Required work> Search through the entries for the word "данных" and copy every line that has it.

Version comparison data:
%%

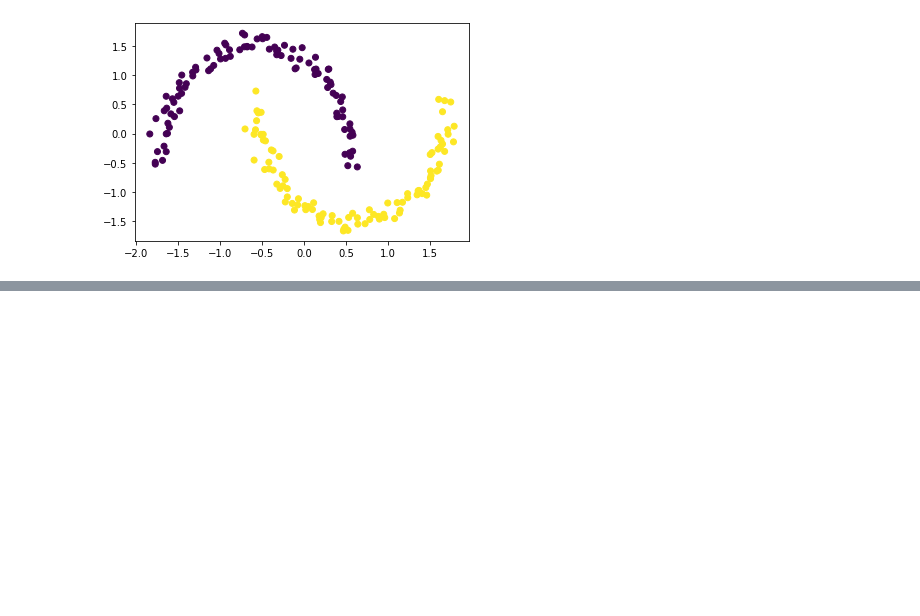
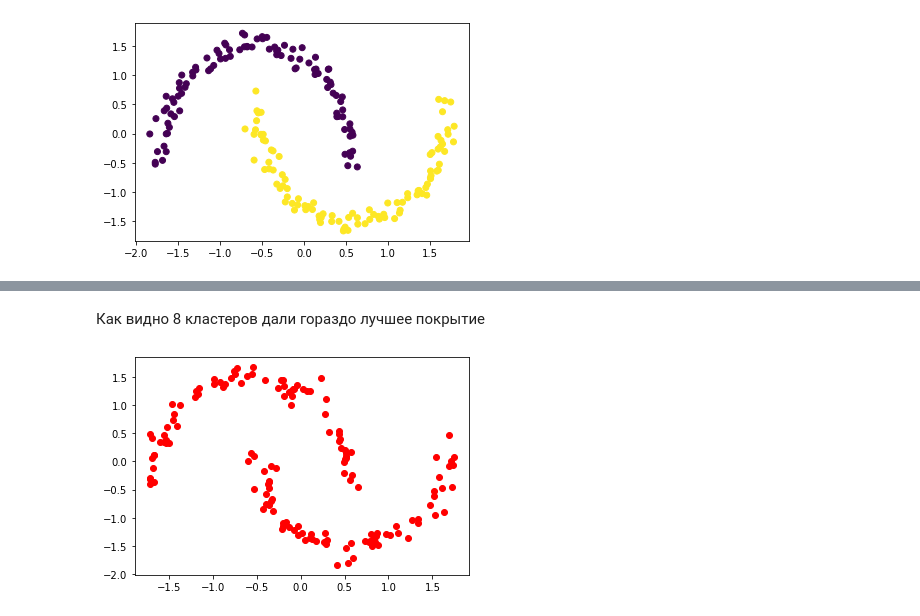
Before and after one commit to BurovNV/MyRepo, a Jupyter notebook: Clust_GMM_EM.ipynb, the cells around one changed output, grey strips where cells are left out. Drawn from its saved outputs; the diff is of its cells as text; code cells hidden in the pictures; blank space fills up the shorter version.

```diff
--- a/Clust_GMM_EM.ipynb
+++ b/Clust_GMM_EM.ipynb
@@ -72,0 +75,15 @@ plt.scatter(centers[:, 0], centers[:, 1],c='black', s=300, alpha=0.6);
+# %% [markdown]
+Как видно 8 кластеров дали гораздо лучшее покрытие
+# %%
+# использование GMM для генерации новых данных с распределением,
+# подобным распределению обучающих данных
+GM_8 = GaussianMixture(n_components=8,
+                       covariance_type='full')
+GM_8_cluster = GM_8.fit(x_std)
+GM_8_generator = GM_8_cluster.sample(n_samples=150)
+# генератор вернет список списков!
+plt.scatter(GM_8_generator[0][:, 0], GM_8_generator[0][:, 1], c='red')
+#plt.scatter(x_std[:, 0], x_std[:, 1], c=y)
+plt.show();
+# %% [output]
+[figure, added]
```
Also changed, not shown: parts of 4 cells of this notebook.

%%

Output below>
+# использование GMM для генерации новых данных с распределением,
+# подобным распределению обучающих данных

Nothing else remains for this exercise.